Fairclough, Adam. To Redeem the Soul of America: The Southern Christian Leadership Conference and Martin Luther King Jr. Athens: University of Georgia Press, 1987.

Garrow, David J. Bearing the Cross: Martin Luther King and the Southern Christian Leadership Conferences. New York: Morrow, 1986.

steven j. leslie (1996)

robyn c. spencer (1996)
Updated by publisher 2005

Cite this article
Pick a style below, and copy the text for your bibliography.

  • MLA
  • Chicago
  • APA

"Williams, Hosea Lorenzo." Encyclopedia of African-American Culture and History. . 20 Mar. 2019 <>.

"Williams, Hosea Lorenzo." Encyclopedia of African-American Culture and History. . (March 20, 2019).

"Williams, Hosea Lorenzo." Encyclopedia of African-American Culture and History. . Retrieved March 20, 2019 from

Learn more about citation styles

Citation styles gives you the ability to cite reference entries and articles according to common styles from the Modern Language Association (MLA), The Chicago Manual of Style, and the American Psychological Association (APA).

Within the “Cite this article” tool, pick a style to see how all available information looks when formatted according to that style.
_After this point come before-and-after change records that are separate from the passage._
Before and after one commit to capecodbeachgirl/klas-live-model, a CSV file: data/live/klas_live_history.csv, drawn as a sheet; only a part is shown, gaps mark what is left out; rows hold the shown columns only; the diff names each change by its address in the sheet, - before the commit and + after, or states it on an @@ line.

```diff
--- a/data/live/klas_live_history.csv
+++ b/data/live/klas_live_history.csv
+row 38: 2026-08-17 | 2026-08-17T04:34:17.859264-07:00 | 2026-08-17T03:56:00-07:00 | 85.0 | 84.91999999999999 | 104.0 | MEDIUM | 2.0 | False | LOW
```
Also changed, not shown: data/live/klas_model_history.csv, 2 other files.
Then, copy and paste the text into your bibliography or works cited list.

Because each style has its own formatting nuances that evolve over time and not all information is available for every reference entry or article, cannot guarantee each citation it generates. Therefore, it’s best to use citations as a starting point before checking the style against your school or publication’s requirements and the most-recent information available at these sites:

Modern Language Association
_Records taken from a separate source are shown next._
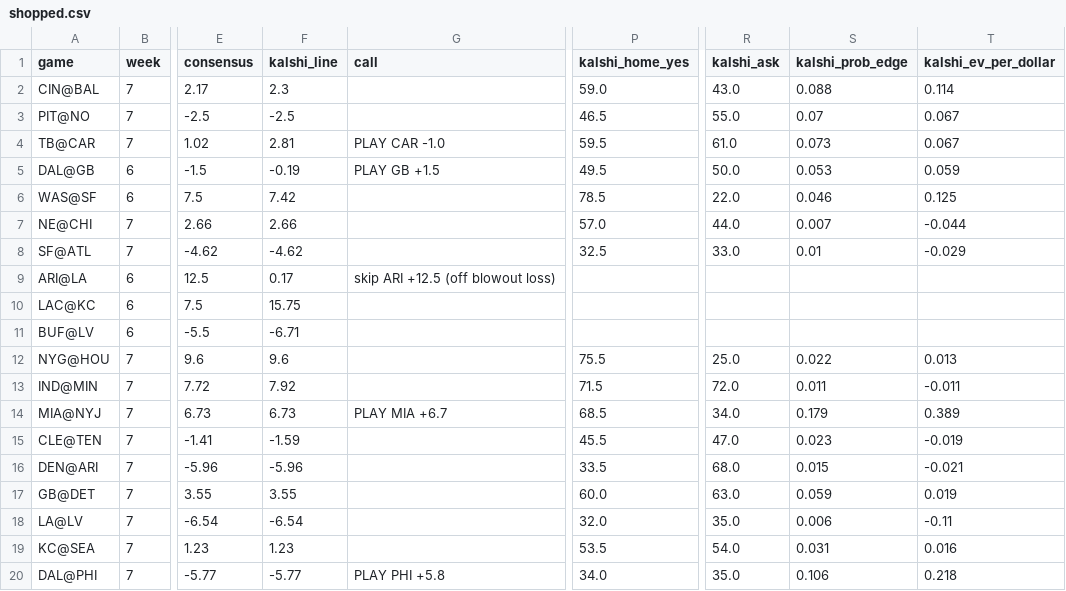
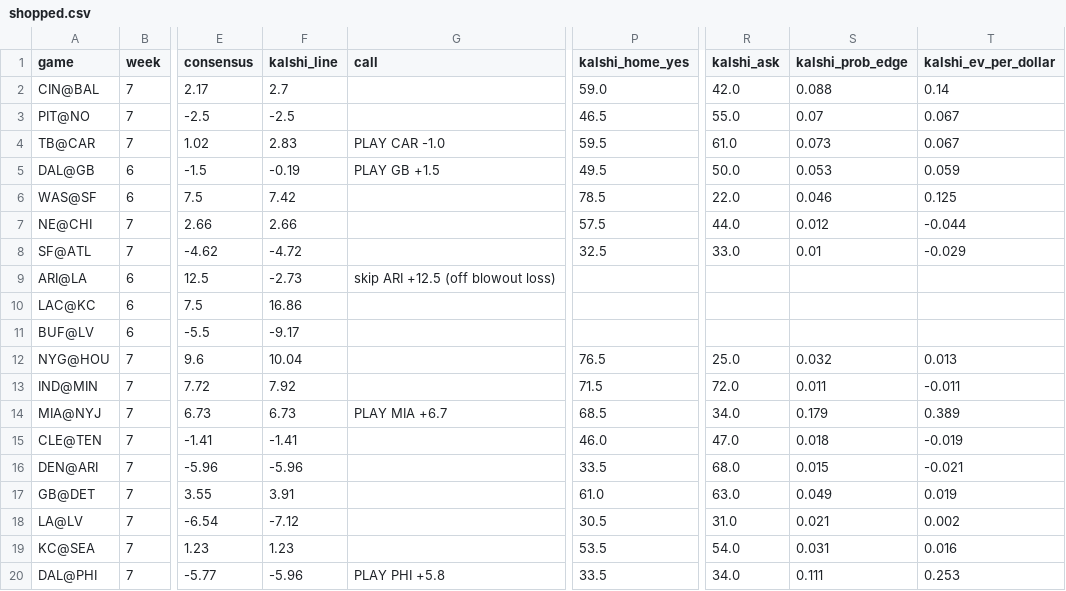
Before and after one commit to kmseramur-ux/linemodel-site, a CSV file: shopped.csv, drawn as a sheet; only a part is shown, gaps mark what is left out; the diff names each change by its address in the sheet, - before the commit and + after, or states it on an @@ line.

```diff
--- a/shopped.csv
+++ b/shopped.csv
-F2 (kalshi_line): 2.3
+F2 (kalshi_line): 2.7
-R2 (kalshi_ask): 43.0
+R2 (kalshi_ask): 42.0
-T2 (kalshi_ev_per_dollar): 0.114
+T2 (kalshi_ev_per_dollar): 0.14
-F4 (kalshi_line): 2.81
+F4 (kalshi_line): 2.83
-P7 (kalshi_home_yes): 57.0
+P7 (kalshi_home_yes): 57.5
-S7 (kalshi_prob_edge): 0.007
+S7 (kalshi_prob_edge): 0.012
-F8 (kalshi_line): -4.62
+F8 (kalshi_line): -4.72
-F9 (kalshi_line): 0.17
+F9 (kalshi_line): -2.73
-F10 (kalshi_line): 15.75
+F10 (kalshi_line): 16.86
-F11 (kalshi_line): -6.71
+F11 (kalshi_line): -9.17
-F12 (kalshi_line): 9.6
+F12 (kalshi_line): 10.04
-P12 (kalshi_home_yes): 75.5
+P12 (kalshi_home_yes): 76.5
-S12 (kalshi_prob_edge): 0.022
+S12 (kalshi_prob_edge): 0.032
-F15 (kalshi_line): -1.59
+F15 (kalshi_line): -1.41
-P15 (kalshi_home_yes): 45.5
+P15 (kalshi_home_yes): 46.0
-S15 (kalshi_prob_edge): 0.023
+S15 (kalshi_prob_edge): 0.018
-F17 (kalshi_line): 3.55
+F17 (kalshi_line): 3.91
-P17 (kalshi_home_yes): 60.0
+P17 (kalshi_home_yes): 61.0
-S17 (kalshi_prob_edge): 0.059
+S17 (kalshi_prob_edge): 0.049
-F18 (kalshi_line): -6.54
+F18 (kalshi_line): -7.12
-P18 (kalshi_home_yes): 32.0
+P18 (kalshi_home_yes): 30.5
-R18 (kalshi_ask): 35.0
+R18 (kalshi_ask): 31.0
-S18 (kalshi_prob_edge): 0.006
+S18 (kalshi_prob_edge): 0.021
-T18 (kalshi_ev_per_dollar): -0.11
+T18 (kalshi_ev_per_dollar): 0.002
-F20 (kalshi_line): -5.77
+F20 (kalshi_line): -5.96
-P20 (kalshi_home_yes): 34.0
+P20 (kalshi_home_yes): 33.5
-R20 (kalshi_ask): 35.0
+R20 (kalshi_ask): 34.0
-S20 (kalshi_prob_edge): 0.106
+S20 (kalshi_prob_edge): 0.111
-T20 (kalshi_ev_per_dollar): 0.218
+T20 (kalshi_ev_per_dollar): 0.253
```
Also changed, not shown: ev_board.csv, 2 other files.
The Chicago Manual of Style

American Psychological Association

  • Most online reference entries and articles do not have page numbers. Therefore, that information is unavailable for most content. However, the date of retrieval is often important. Refer to each style’s convention regarding the best way to format page numbers and retrieval dates.
  • In addition to the MLA, Chicago, and APA styles, your school, university, publication, or institution may have its own requirements for citations. Therefore, be sure to refer to those guidelines when editing your bibliography or works cited list.